Since we're on the subject of the questions you get all the time let's talk about Wedding Wire's FAQ section. You'll want to take full advantage of it. Don't worry, you can customize it to your business type.
Can you imagine how useful this at-a-glance info is to a busy, stressed bride or groom? And, again, it keeps both parties from wasting their time.
If I need space for 400 guests, I know not to call this provider.
You don't waste your time having a 20 minute conversation with me only to learn I've buried the lede on the matter of the 200 extra guests you are unable to accommodate.
Seek professional network endorsements.
Wedding providers often work together. This section lets them talk about each other, separate from the customers who are reviewing the business. Want to convey to wedding planners you're not going to give them any headaches? This is the spot to do it.
Of course, to make the most of this section you'll have to make a personal ask of other companies you work with on various weddings. You'll also have to be willing to offer your own endorsements, so don't ask anyone you wouldn't be proud to endorse yourself.
Most of the tips I gave you in the "General Tips" section apply to Google My Business. There aren't a lot of special sections here to worry about, so I'm just going to give you a brief checklist.
Good, best, meh. The Nuvo Room's photograph stands out. The magical lighting and beautiful colors pop off the page. Brake and Clutch has a decent photo. The Room on Main gets the 'meh' rating. We can't tell much about the venue by looking at someone's random wedding party, and the photo is really dark.
Remember your showcase photo is going to appear first in thumbnail form. Double check it to make sure it looks great. Wedding planning is a visual art!
A lot of families do at least 80% of their wedding planning by sharing a bunch of ideas back and forth on Facebook. So while it's not exactly a wedding-exclusive review site, it's probably one of the most important web properties for you to knock out of the park.
Good news? Facebook pages have gotten pretty sophisticated over the years, offering some pretty cool options for putting your best foot forward.

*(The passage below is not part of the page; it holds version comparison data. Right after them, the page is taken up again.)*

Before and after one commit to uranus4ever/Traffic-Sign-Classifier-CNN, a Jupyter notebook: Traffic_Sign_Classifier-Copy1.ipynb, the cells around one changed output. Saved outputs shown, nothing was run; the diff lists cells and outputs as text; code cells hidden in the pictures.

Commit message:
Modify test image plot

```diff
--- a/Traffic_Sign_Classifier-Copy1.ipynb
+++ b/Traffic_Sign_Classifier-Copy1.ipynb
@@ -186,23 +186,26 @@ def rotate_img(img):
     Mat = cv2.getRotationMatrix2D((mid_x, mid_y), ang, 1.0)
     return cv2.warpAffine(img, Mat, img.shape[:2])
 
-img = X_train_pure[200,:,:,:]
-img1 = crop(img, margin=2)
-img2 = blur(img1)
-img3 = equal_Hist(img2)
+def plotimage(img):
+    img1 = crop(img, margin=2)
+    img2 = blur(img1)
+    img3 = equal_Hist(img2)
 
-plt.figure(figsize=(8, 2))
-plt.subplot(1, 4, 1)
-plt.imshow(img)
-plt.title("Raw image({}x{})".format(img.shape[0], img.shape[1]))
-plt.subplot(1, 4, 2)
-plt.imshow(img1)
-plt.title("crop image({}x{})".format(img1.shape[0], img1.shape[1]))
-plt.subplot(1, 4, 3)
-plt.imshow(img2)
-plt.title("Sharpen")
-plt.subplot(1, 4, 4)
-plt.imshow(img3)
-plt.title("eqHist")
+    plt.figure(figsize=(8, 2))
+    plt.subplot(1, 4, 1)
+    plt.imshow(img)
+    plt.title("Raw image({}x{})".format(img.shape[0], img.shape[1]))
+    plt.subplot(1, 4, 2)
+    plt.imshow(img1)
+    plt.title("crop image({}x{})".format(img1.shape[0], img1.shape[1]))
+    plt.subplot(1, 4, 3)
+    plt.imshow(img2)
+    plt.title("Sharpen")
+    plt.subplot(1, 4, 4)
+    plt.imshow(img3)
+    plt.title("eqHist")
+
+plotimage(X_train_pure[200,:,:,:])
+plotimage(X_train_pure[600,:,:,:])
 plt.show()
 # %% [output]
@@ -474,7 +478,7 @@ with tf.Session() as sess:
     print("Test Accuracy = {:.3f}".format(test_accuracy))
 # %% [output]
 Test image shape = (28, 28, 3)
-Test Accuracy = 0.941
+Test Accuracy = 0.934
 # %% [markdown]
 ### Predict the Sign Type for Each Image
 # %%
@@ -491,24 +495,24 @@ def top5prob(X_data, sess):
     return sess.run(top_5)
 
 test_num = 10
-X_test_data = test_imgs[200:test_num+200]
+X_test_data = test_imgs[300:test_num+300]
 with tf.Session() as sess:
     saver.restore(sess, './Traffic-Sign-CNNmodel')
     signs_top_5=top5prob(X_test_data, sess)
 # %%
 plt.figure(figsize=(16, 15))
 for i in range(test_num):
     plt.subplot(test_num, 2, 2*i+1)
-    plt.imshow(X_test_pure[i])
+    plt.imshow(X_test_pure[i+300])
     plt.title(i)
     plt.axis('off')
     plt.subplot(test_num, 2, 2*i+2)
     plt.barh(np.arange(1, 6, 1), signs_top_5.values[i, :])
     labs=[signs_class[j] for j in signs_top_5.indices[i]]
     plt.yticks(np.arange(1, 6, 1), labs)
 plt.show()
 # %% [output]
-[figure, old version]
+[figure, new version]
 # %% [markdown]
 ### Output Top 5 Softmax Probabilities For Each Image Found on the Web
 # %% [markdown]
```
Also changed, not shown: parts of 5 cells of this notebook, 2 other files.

Use a slow-moving video as your page header.
It should probably be a silent video (nobody likes sudden, unexpected music, and this thing auto-plays). Don't let it go so fast it sears your prospective customer's eyes out or makes them dizzy. But using video this way is a nice, professional touch.

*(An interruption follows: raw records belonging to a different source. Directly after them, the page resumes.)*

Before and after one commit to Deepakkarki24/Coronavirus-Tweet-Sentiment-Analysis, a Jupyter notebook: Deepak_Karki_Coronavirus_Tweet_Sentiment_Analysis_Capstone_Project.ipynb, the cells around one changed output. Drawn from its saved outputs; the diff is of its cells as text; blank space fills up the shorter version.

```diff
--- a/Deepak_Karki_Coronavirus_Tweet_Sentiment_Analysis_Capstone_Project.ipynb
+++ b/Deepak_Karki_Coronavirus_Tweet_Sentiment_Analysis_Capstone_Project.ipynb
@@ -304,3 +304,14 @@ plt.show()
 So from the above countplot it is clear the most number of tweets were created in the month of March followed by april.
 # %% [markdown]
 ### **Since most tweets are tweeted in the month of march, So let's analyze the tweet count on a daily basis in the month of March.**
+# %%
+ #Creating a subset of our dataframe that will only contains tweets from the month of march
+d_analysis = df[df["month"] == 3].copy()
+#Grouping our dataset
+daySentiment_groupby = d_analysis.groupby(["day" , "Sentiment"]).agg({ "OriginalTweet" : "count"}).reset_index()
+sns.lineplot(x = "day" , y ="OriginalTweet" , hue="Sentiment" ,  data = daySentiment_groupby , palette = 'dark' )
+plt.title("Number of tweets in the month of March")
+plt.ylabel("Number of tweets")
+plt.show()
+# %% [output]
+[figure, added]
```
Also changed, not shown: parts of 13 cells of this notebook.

While you're at it, make sure the smaller picture to the left helps convey what makes your business special.
A pretty "About" post will stand out.
You can leave this right at the top of your page's feed. When customers click to read more they can see something like this.

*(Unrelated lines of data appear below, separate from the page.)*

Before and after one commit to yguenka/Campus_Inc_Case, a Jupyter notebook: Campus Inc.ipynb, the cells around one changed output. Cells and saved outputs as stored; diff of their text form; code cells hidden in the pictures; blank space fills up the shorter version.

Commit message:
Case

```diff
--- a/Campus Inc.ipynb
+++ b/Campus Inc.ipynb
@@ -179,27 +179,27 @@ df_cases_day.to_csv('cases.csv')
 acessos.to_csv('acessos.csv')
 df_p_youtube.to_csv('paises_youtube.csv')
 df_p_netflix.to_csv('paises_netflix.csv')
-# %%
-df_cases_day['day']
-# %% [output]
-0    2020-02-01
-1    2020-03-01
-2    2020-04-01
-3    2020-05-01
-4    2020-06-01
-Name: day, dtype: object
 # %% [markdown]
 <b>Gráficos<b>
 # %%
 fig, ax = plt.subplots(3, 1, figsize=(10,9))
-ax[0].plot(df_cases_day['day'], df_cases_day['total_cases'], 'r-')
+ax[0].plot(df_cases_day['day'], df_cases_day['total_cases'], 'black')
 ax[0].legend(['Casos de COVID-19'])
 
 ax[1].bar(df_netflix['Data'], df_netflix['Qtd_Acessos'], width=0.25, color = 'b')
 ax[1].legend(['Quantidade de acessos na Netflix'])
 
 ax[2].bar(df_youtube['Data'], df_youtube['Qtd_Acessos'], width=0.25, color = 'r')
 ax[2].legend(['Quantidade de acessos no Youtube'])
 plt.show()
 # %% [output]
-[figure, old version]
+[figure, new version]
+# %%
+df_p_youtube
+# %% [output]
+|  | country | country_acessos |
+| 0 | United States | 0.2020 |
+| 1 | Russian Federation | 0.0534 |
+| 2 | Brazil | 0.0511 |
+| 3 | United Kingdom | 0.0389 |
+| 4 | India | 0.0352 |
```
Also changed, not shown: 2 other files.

This post is enticing, beautiful, and succinct. You instantly know what's special about this venue.
Stay current, stay social.
Don't forget Facebook is a social site. You need to put up at least one new post a week.
Here are a few ideas:
It's better if you are posting something two or even three times a week, but make sure you don't go idle.
You also want to pay close attention to Messenger. People will try to contact you and book with you via Facebook. Make sure someone is checking those messages every day.
Give Facebook the same level of attention and seriousness you'd give to manning your phones. This is the Age of the Internet. Some of us genuinely are not into making phone calls if we can help it. A lot of people would love to be able to plan their entire wedding with their keyboard. Make it easy on them.
Communicate, interact, and comment on things people post on your page, including reviews. It makes you look open, attentive, and friendly. It also tells people you know what a social media site is for. Equally important.
Don't get overwhelmed!
Claiming all these web properties can feel like a real pain. It takes time to write the descriptions, to upload tons of photos, and to deal with the different set-ups on every single site. Resist the urge to race through the process. It may take awhile to create beautiful profiles, but each one of them represents some of the best free advertising you're ever going to invest in.
If you give these profiles some love by giving them the attention they deserve, they'll give you some love by giving you the leads you deserve.